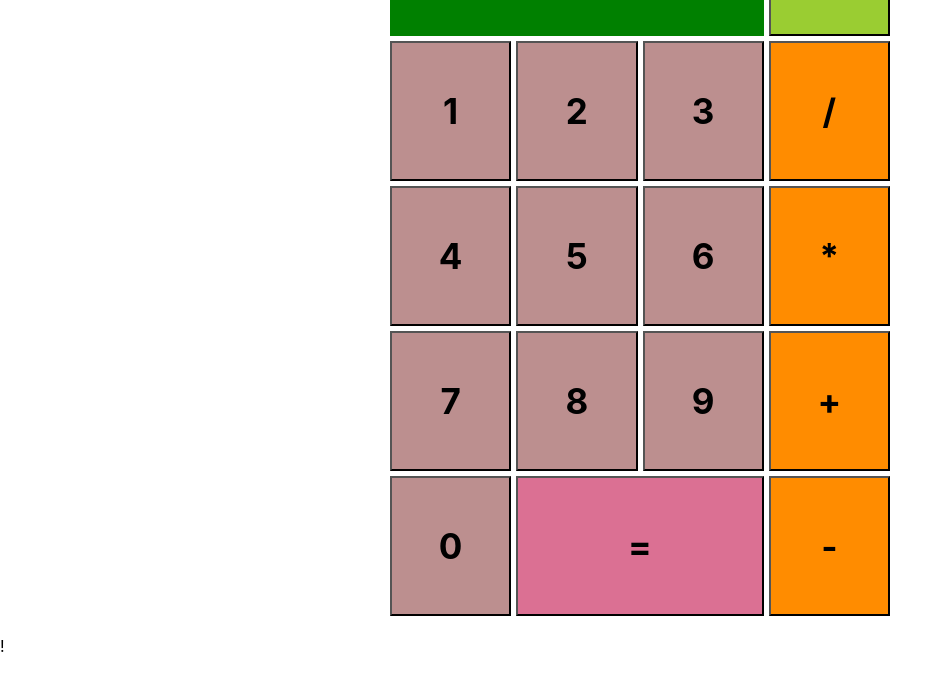
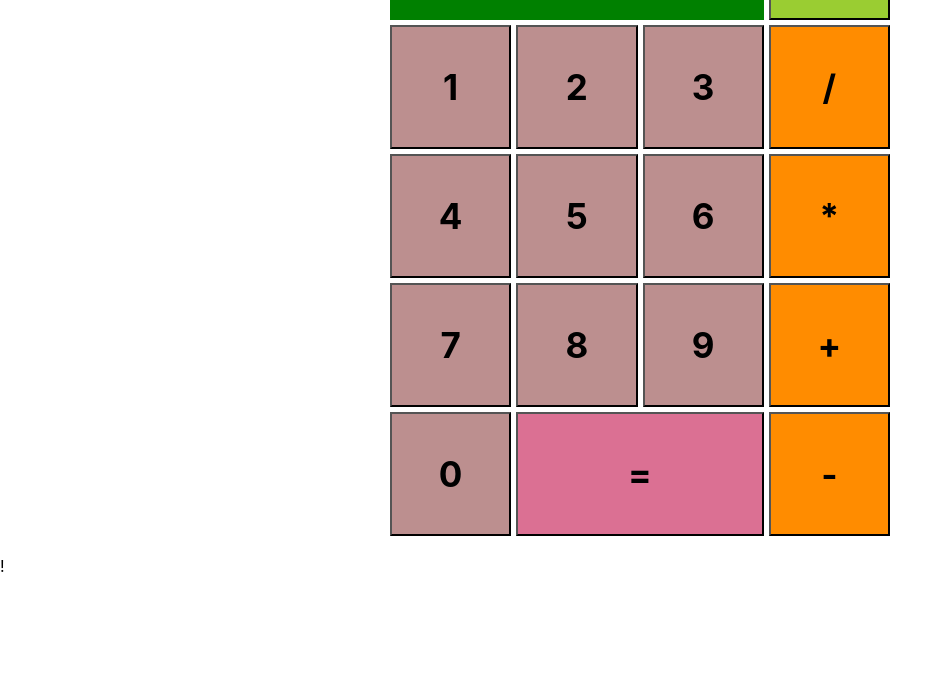
Before and after one commit to lautaroRocha/calculadoraJS, a plain HTML site: page index.html in a window 1280 px wide. Shown: the part 124-800 px from the top of the page, without its empty margins (0-952 px from the left). Drawn offline with Linux system fonts and the light colour scheme.

Commit message:
correccion funcion appendNumber y estilo

```diff
--- a/script.js
+++ b/script.js
@@ -54,6 +54,7 @@ const numeroAnterior = document.querySelector('[data-viejo]');
 const numeroNuevo = document.querySelector('[data-nuevo]');
 
 
+
 const calculadora = new Calculator(numeroAnterior, numeroNuevo);
 
 operadorBoton.forEach(button => {
@@ -67,7 +68,6 @@ operadorBoton.forEach(button => {
 
 numeroBoton.forEach  (button =>{
     button.addEventListener('click', () => {
-        calculadora.numeroNuevo.textContent="";
         calculadora.appendNumber(button.textContent);
     })
 })
--- a/styles.css
+++ b/styles.css
@@ -9,7 +9,7 @@
     display: grid;
     width: 70vw;
     max-width: 500px;
-    height: 90vh;
+    height: 80vh;
     grid-template-columns: repeat(4, 1fr);
     grid-template-rows: repeat(5, 1fr);
     gap:5px;
```
Also changed, not shown: index.html (+1 -1 lines).
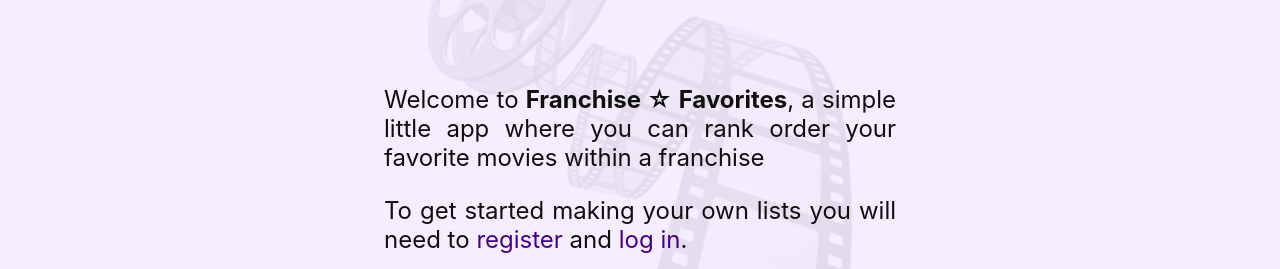
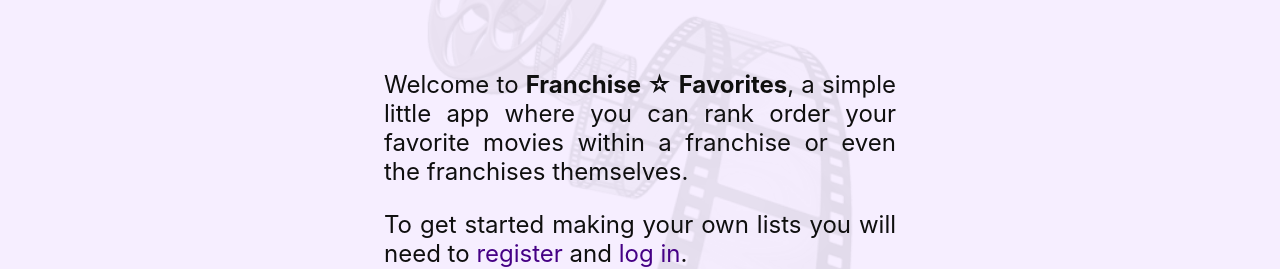
Before and after one commit to StevenJBurns/franchise-favorites, a React (Create React App) app in the folder client/: page / in a window 1280 px wide. Shown: the part 255-524 px from the top of the page. Built offline with nearby package versions, Linux system fonts and the light colour scheme; no server answers.

Commit message:
More content fine tuning on PageHome

```diff
--- a/client/src/components/pages/PageHome.jsx
+++ b/client/src/components/pages/PageHome.jsx
@@ -7,7 +7,7 @@ import "./PageHome.css";
 const PageHome = () => {
   return (
     <main id="main-home">
-      <p className="p-home">Welcome to <strong>Franchise &#9734; Favorites</strong>, a simple little app where you can rank order your favorite movies within a franchise</p>
+      <p className="p-home">Welcome to <strong>Franchise &#9734; Favorites</strong>, a simple little app where you can rank order your favorite movies within a franchise or even the franchises themselves.</p>
       <p className="p-home">To get started making your own lists you will need to <Link to="/register">register</Link> and <Link to="/login">log in</Link>.</p>
     </main>
   );
```
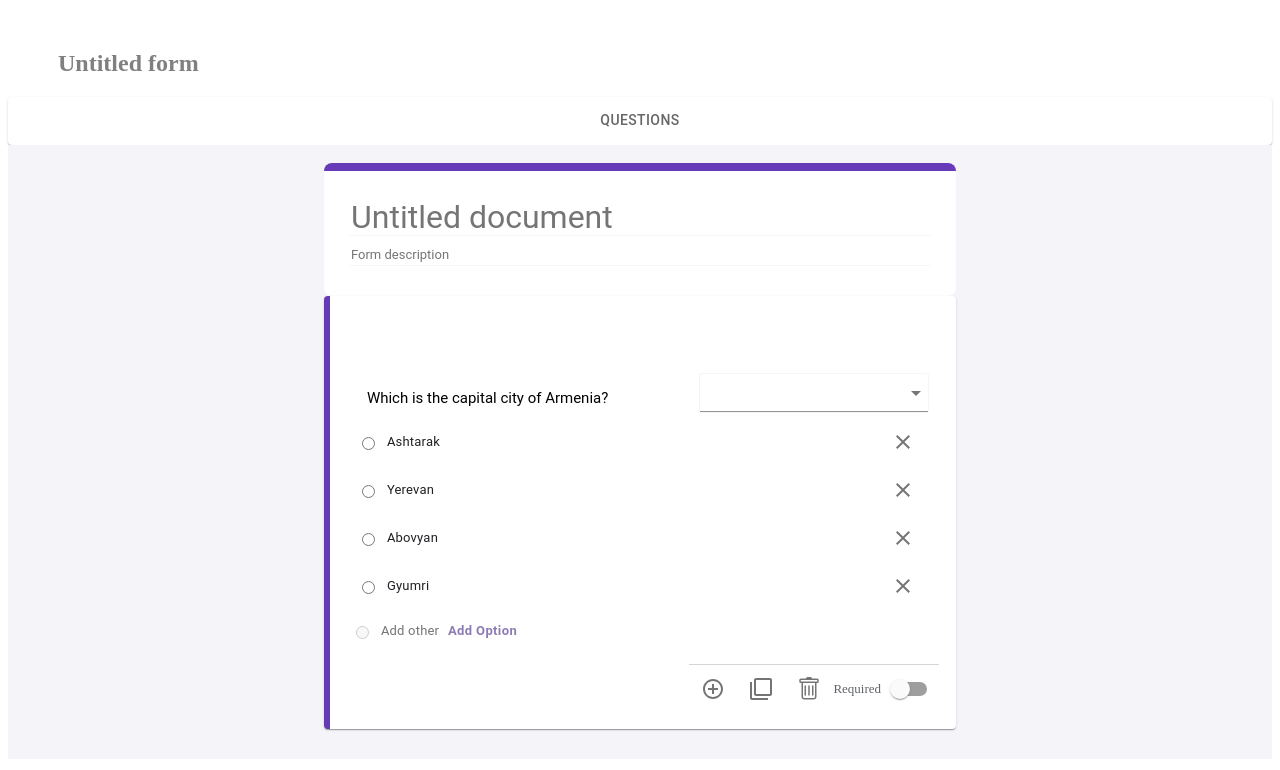
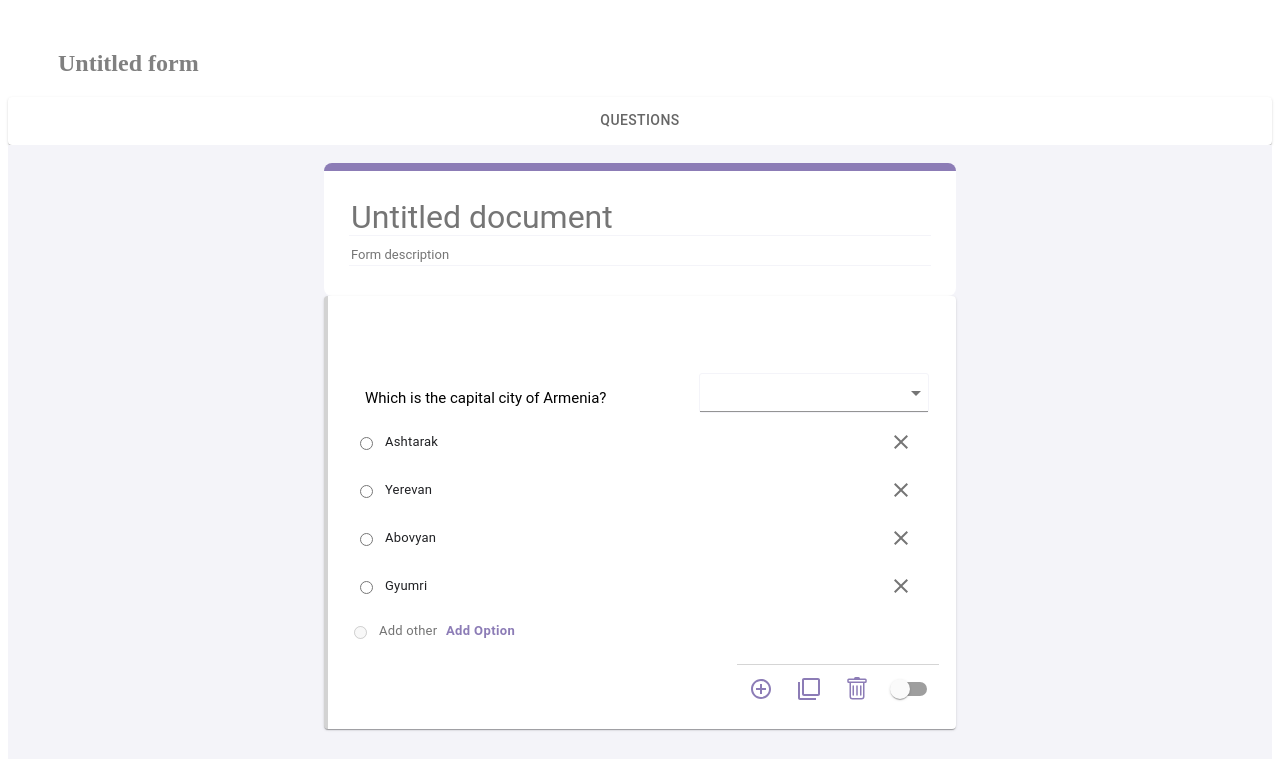
Before and after one commit to alienao/Easy-interview., a React (Create React App) app: page /form/1 in a window 1280 px wide. Shown: the top 770 px of the page. Built offline with nearby package versions, Linux system fonts and the light colour scheme.

Commit message:
refactor: adding new styles

```diff
--- a/src/components/quiz/questionsForm/QuestionsForm.css
+++ b/src/components/quiz/questionsForm/QuestionsForm.css
@@ -15,7 +15,7 @@
 
 .questions_form_top{
     background-color: white;
-    border-top:8px solid rgb(103, 58, 183);
+    border-top:8px solid rgb(140, 124, 182);
     border-radius: 8px;
     padding:30px 25px;
     text-transform: capitalize;
@@ -139,7 +139,7 @@ background:transparent;
 }
 
 .add_border{
-    border-left:6px solid rgb(103, 58, 183);
+    border-left:4px solid lightgray;
 }
 
 .add_footer{
@@ -160,3 +160,7 @@ background:transparent;
     justify-content: flex-end;
     align-items: center;
 }
+
+.edit, .copy, .bstrash{
+    color:rgb(140, 124, 182);
+}
--- a/src/components/quiz/questionsForm/QuestionsForm.js
+++ b/src/components/quiz/questionsForm/QuestionsForm.js
@@ -1,6 +1,7 @@
 import React, { useState, useEffect } from "react";
 import Select from "@material-ui/core/Select";
 import Switch from "@material-ui/core/Switch";
+import { alpha, styled } from '@mui/material/styles';
 import CheckBoxIcon from "@material-ui/icons/CheckBox";
 import ShortTextIcon from "@material-ui/icons/ShortText";
 import SubjectIcon from "@material-ui/icons/Subject";
@@ -17,6 +18,18 @@ import Radio from "@material-ui/core/Radio";
 import FormControlLabel from "@material-ui/core/FormControlLabel";
 import MenuItem from "@mui/material/MenuItem";
 import "./QuestionsForm.css";
+
+const SwitchPurple = styled(Switch)(({ theme }) => ({
+  '& .MuiSwitch-switchBase.Mui-checked': {
+    color: 'rgb(140, 124, 182)',
+    '&:hover': {
+      backgroundColor: alpha('rgb(140, 124, 182)', theme.palette.action.hoverOpacity),
+    },
+  },
+  '& .MuiSwitch-switchBase.Mui-checked + .MuiSwitch-track': {
+    backgroundColor: 'rgb(140, 124, 182)',
+  },
+}));
 
 function QuestionsForm() {
   const [questions, setQuestions] = useState([
@@ -261,7 +274,9 @@ function QuestionsForm() {
                       copyQuestion(i);
                     }}
                   >
-                    <FilterNoneIcon />
+                    <FilterNoneIcon
+                    className="copy"
+                    />
                   </IconButton>
                   <IconButton
                     aria-label="delete"
@@ -269,14 +284,11 @@ function QuestionsForm() {
                       deleteQuestion(i);
                     }}
                   >
-                    <BsTrash />
+                    <BsTrash
+                    className ="bstrash"/>
                   </IconButton>
-                  <span style={{ color: "#5f6368", fontSize: "13px" }}>
-                    Required
-                  </span>
-                  <Switch
+                  <SwitchPurple
                     name="checkedA"
-                    color="primary"
                     onClick={() => {
                       requiredQuestion(i);
                     }}
```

__Task brief__: Exact copy, no pictures: set down all the entries again as they stand.

__Finished exercise__:
Before and after one commit to lautaroRocha/calculadoraJS, a plain HTML site: page index.html in a window 1280 px wide. Shown: the part 124-800 px from the top of the page, without its empty margins (0-952 px from the left). Drawn offline with Linux system fonts and the light colour scheme.

Commit message:
correccion funcion appendNumber y estilo

```diff
--- a/script.js
+++ b/script.js
@@ -54,6 +54,7 @@ const numeroAnterior = document.querySelector('[data-viejo]');
 const numeroNuevo = document.querySelector('[data-nuevo]');
 
 
+
 const calculadora = new Calculator(numeroAnterior, numeroNuevo);
 
 operadorBoton.forEach(button => {
@@ -67,7 +68,6 @@ operadorBoton.forEach(button => {
 
 numeroBoton.forEach  (button =>{
     button.addEventListener('click', () => {
-        calculadora.numeroNuevo.textContent="";
         calculadora.appendNumber(button.textContent);
     })
 })
--- a/styles.css
+++ b/styles.css
@@ -9,7 +9,7 @@
     display: grid;
     width: 70vw;
     max-width: 500px;
-    height: 90vh;
+    height: 80vh;
     grid-template-columns: repeat(4, 1fr);
     grid-template-rows: repeat(5, 1fr);
     gap:5px;
```
Also changed, not shown: index.html (+1 -1 lines).
Before and after one commit to StevenJBurns/franchise-favorites, a React (Create React App) app in the folder client/: page / in a window 1280 px wide. Shown: the part 255-524 px from the top of the page. Built offline with nearby package versions, Linux system fonts and the light colour scheme; no server answers.

Commit message:
More content fine tuning on PageHome

```diff
--- a/client/src/components/pages/PageHome.jsx
+++ b/client/src/components/pages/PageHome.jsx
@@ -7,7 +7,7 @@ import "./PageHome.css";
 const PageHome = () => {
   return (
     <main id="main-home">
-      <p className="p-home">Welcome to <strong>Franchise &#9734; Favorites</strong>, a simple little app where you can rank order your favorite movies within a franchise</p>
+      <p className="p-home">Welcome to <strong>Franchise &#9734; Favorites</strong>, a simple little app where you can rank order your favorite movies within a franchise or even the franchises themselves.</p>
       <p className="p-home">To get started making your own lists you will need to <Link to="/register">register</Link> and <Link to="/login">log in</Link>.</p>
     </main>
   );
```
Before and after one commit to alienao/Easy-interview., a React (Create React App) app: page /form/1 in a window 1280 px wide. Shown: the top 770 px of the page. Built offline with nearby package versions, Linux system fonts and the light colour scheme.

Commit message:
refactor: adding new styles

```diff
--- a/src/components/quiz/questionsForm/QuestionsForm.css
+++ b/src/components/quiz/questionsForm/QuestionsForm.css
@@ -15,7 +15,7 @@
 
 .questions_form_top{
     background-color: white;
-    border-top:8px solid rgb(103, 58, 183);
+    border-top:8px solid rgb(140, 124, 182);
     border-radius: 8px;
     padding:30px 25px;
     text-transform: capitalize;
@@ -139,7 +139,7 @@ background:transparent;
 }
 
 .add_border{
-    border-left:6px solid rgb(103, 58, 183);
+    border-left:4px solid lightgray;
 }
 
 .add_footer{
@@ -160,3 +160,7 @@ background:transparent;
     justify-content: flex-end;
     align-items: center;
 }
+
+.edit, .copy, .bstrash{
+    color:rgb(140, 124, 182);
+}
--- a/src/components/quiz/questionsForm/QuestionsForm.js
+++ b/src/components/quiz/questionsForm/QuestionsForm.js
@@ -1,6 +1,7 @@
 import React, { useState, useEffect } from "react";
 import Select from "@material-ui/core/Select";
 import Switch from "@material-ui/core/Switch";
+import { alpha, styled } from '@mui/material/styles';
 import CheckBoxIcon from "@material-ui/icons/CheckBox";
 import ShortTextIcon from "@material-ui/icons/ShortText";
 import SubjectIcon from "@material-ui/icons/Subject";
@@ -17,6 +18,18 @@ import Radio from "@material-ui/core/Radio";
 import FormControlLabel from "@material-ui/core/FormControlLabel";
 import MenuItem from "@mui/material/MenuItem";
 import "./QuestionsForm.css";
+
+const SwitchPurple = styled(Switch)(({ theme }) => ({
+  '& .MuiSwitch-switchBase.Mui-checked': {
+    color: 'rgb(140, 124, 182)',
+    '&:hover': {
+      backgroundColor: alpha('rgb(140, 124, 182)', theme.palette.action.hoverOpacity),
+    },
+  },
+  '& .MuiSwitch-switchBase.Mui-checked + .MuiSwitch-track': {
+    backgroundColor: 'rgb(140, 124, 182)',
+  },
+}));
 
 function QuestionsForm() {
   const [questions, setQuestions] = useState([
@@ -261,7 +274,9 @@ function QuestionsForm() {
                       copyQuestion(i);
                     }}
                   >
-                    <FilterNoneIcon />
+                    <FilterNoneIcon
+                    className="copy"
+                    />
                   </IconButton>
                   <IconButton
                     aria-label="delete"
@@ -269,14 +284,11 @@ function QuestionsForm() {
                       deleteQuestion(i);
                     }}
                   >
-                    <BsTrash />
+                    <BsTrash
+                    className ="bstrash"/>
                   </IconButton>
-                  <span style={{ color: "#5f6368", fontSize: "13px" }}>
-                    Required
-                  </span>
-                  <Switch
+                  <SwitchPurple
                     name="checkedA"
-                    color="primary"
                     onClick={() => {
                       requiredQuestion(i);
                     }}
```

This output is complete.